If you listen carefully on any given morning, you might hear me yelling at our goat, around breakfast time. Buddy is a 9-year-old white Saanan wether (Swiss dairy breed; neutered male), and he’s been in our family since he was a kid. An adorably cute kid, I might add — and you might recall if you’ve been reading this column awhile.
He has aged, however, from sweet kid into old goat — in the fullest sense of the term.
He’s cranky. Ill-behaved. A bit like a third-world dictator — set in his ways, a little loony, impossible to reason with. A tyrant.
To be honest, it’s not really his fault. We’ve had him since he was an impressionable youngster, yet he’s never received a lick of training. Despite this, he still leads (reluctantly) by his collar, and stands (defiantly) to have his hooves trimmed.
So I suppose I shouldn’t complain. But I’m going to, anyway.
Buddy is a bully.
Over the holidays, for example, he terrorized my sister and brother-in-law when they came to gather greenery on our property. Sherry and Gene host a magnificent prime-rib dinner every Christmas, and this year Sherry wanted to use clippings from our pyracantha bushes and grey pine trees. (The pyracantha berries can pass for holly berries; pair them with pine boughs and you have a splendid table arrangement.)
So here they were, on our property, clippers in hand, when they were set upon by Dear Leader in a goatee. (I should explain that I open a goat-sized pasture gate every morning to allow Buddy out so he can nibble the brush outside the pasture. I forgot this detail when I told Gene and Sherry, “Sure — c’mon over any time.”)
Gene was trying to put some clippings into the opened tailgate of his SUV when Buddy marched up and grabbed a branch with his weird little goat teeth. A pulling match ensued; Gene, a strong fellow, was able to wrest the clippings away, then he tried to keep the goat backed off by pushing on Buddy’s knobby but hornless head.
This wounded Buddy’s dignity. He drew himself up to his full height, adding an inch by erecting a ridge of wiry hair down his topline. Then he reared and hopped a few time on his hind legs — goatspeak for, “Put up your dukes, punk.”
That did it for Gene and Sher. They grabbed what cuttings they could, threw them on the tailgate, and dove into the car.
“I couldn’t get the door open fast enough,” Sherry told me, later. “That goat was right there.”
As Gene fired the ignition, Buddy kept snatching clippings from the tailgate of the SUV.
“Hey! This is MY FOOD!” seemed to be his general message, not exactly in keeping with the spirit of the holidays. But that’s Buddy. The original Scrooge.
He’s been misbehaving with the horses, too.

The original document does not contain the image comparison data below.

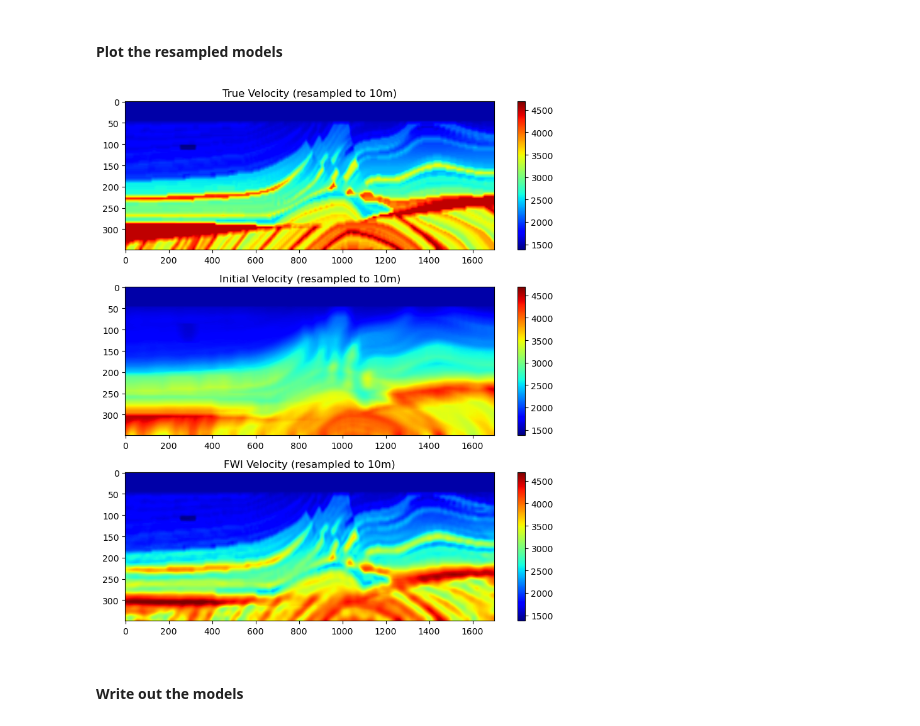
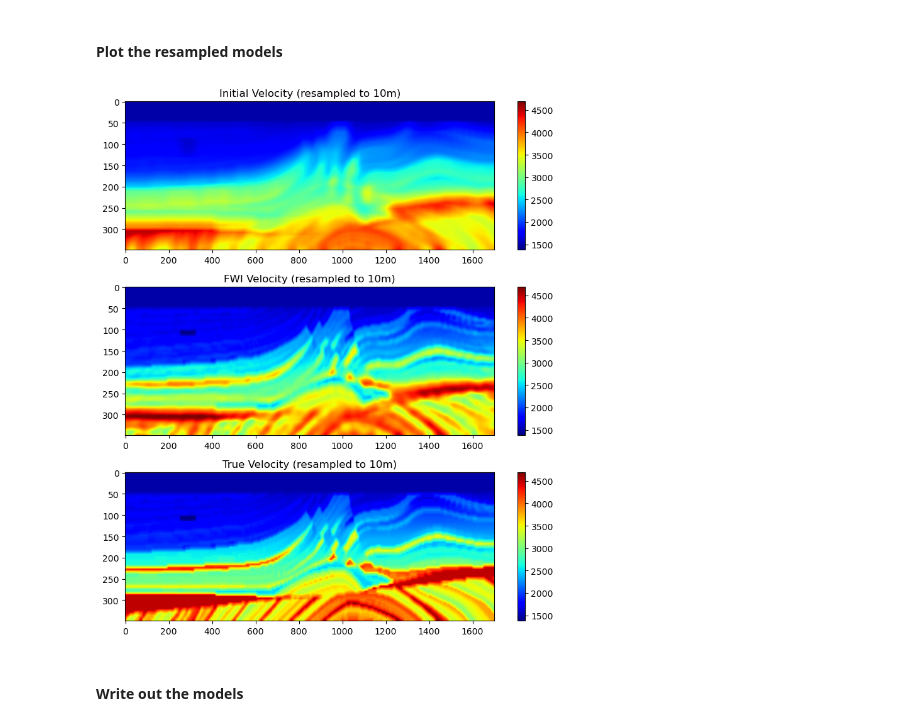
Before and after one commit to ChevronETC/Examples, a Jupyter notebook: 50_fwi/01_fwi_L2.ipynb, the cells around one changed output. Saved outputs shown, nothing was run; the diff lists cells and outputs as text; code cells hidden in the pictures.

```diff
--- a/50_fwi/01_fwi_L2.ipynb
+++ b/50_fwi/01_fwi_L2.ipynb
@@ -622,21 +646,21 @@ vf_resamp = op * vf;
 # %%
 figure(figsize=(8,9)); clf()
 
-subplot(3,1,1);imshow(v1_resamp,aspect="auto",cmap="jet");
+subplot(3,1,1);imshow(v2_resamp,aspect="auto",cmap="jet");
+colorbar(orientation="vertical");clim(vmin,vmax);
+title("Initial Velocity (resampled to 10m)");
+
+subplot(3,1,2);imshow(vf_resamp,aspect="auto",cmap="jet");
+colorbar(orientation="vertical");clim(vmin,vmax);
+title("FWI Velocity (resampled to 10m)");
+
+subplot(3,1,3);imshow(v1_resamp,aspect="auto",cmap="jet");
 colorbar(orientation="vertical");clim(vmin,vmax);
 title("True Velocity (resampled to 10m)")
 
-subplot(3,1,2);imshow(v2_resamp,aspect="auto",cmap="jet");
-colorbar(orientation="vertical");clim(vmin,vmax);
-title("Initial Velocity (resampled to 10m)");
-
-subplot(3,1,3);imshow(vf_resamp,aspect="auto",cmap="jet");
-colorbar(orientation="vertical");clim(vmin,vmax);
-title("FWI Velocity (resampled to 10m)");
-
 tight_layout()
 # %% [output]
-[figure, old version]
+[figure, new version]
 # %% [markdown]
 #### Write out the models
 # %%
```
Also changed, not shown: parts of 12 cells of this notebook, 2 other files.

We adopted Buddy in the first place to be a companion animal to our pony at the time, Diamond. Since then he’s also been pals with Brego, my daughter’s larger “move-up” pony, now retired.
Most recently, he’s been hanging with Brego and Redford, a gelding I was keeping temporarily for a friend. Redford recently returned home, so it’s now back to Brego and Buddy only.
“Just the two of you,” I told them. “Friends and amigos. Buddies!”
Well — not exactly. By the morning after Redford’s departure, Buddy, normally the horses’ best friend, had turned into a despot. I came out to feed and Brego wasn’t waiting patiently in his favorite stall. Instead, he was running from one stall to the other.
At first I thought he was just feeling his oats (in advance), but then I noticed that each time he entered a stall, Buddy darted in and booted him out, deploying the same tactics he’d used on Sherry and Gene.
“Buddy, quit!” I called, to no effect. I put Brego’s grain in the goat-proof manger, and the pony finally bulled his way into the stall (he’s at least four times as large as the goat), put his head down and began eating.
As I watched through the stall’s window, I couldn’t see Buddy, but every two or three seconds I saw evidence of him: Brego’s body shuddering with the impact of the goat’s head slamming into his shoulder.
Not a nice way to eat your breakfast. I’ve made allowances for Buddy before, hoping his behavior would smooth out over time. I probably will do so again.
But every once in a while I can’t help but wish someone would get my goat — permanently.
Jennifer Forsberg Meyer is a biweekly columnist with the Mountain Democrat. Share your thoughts with her at email@example.com.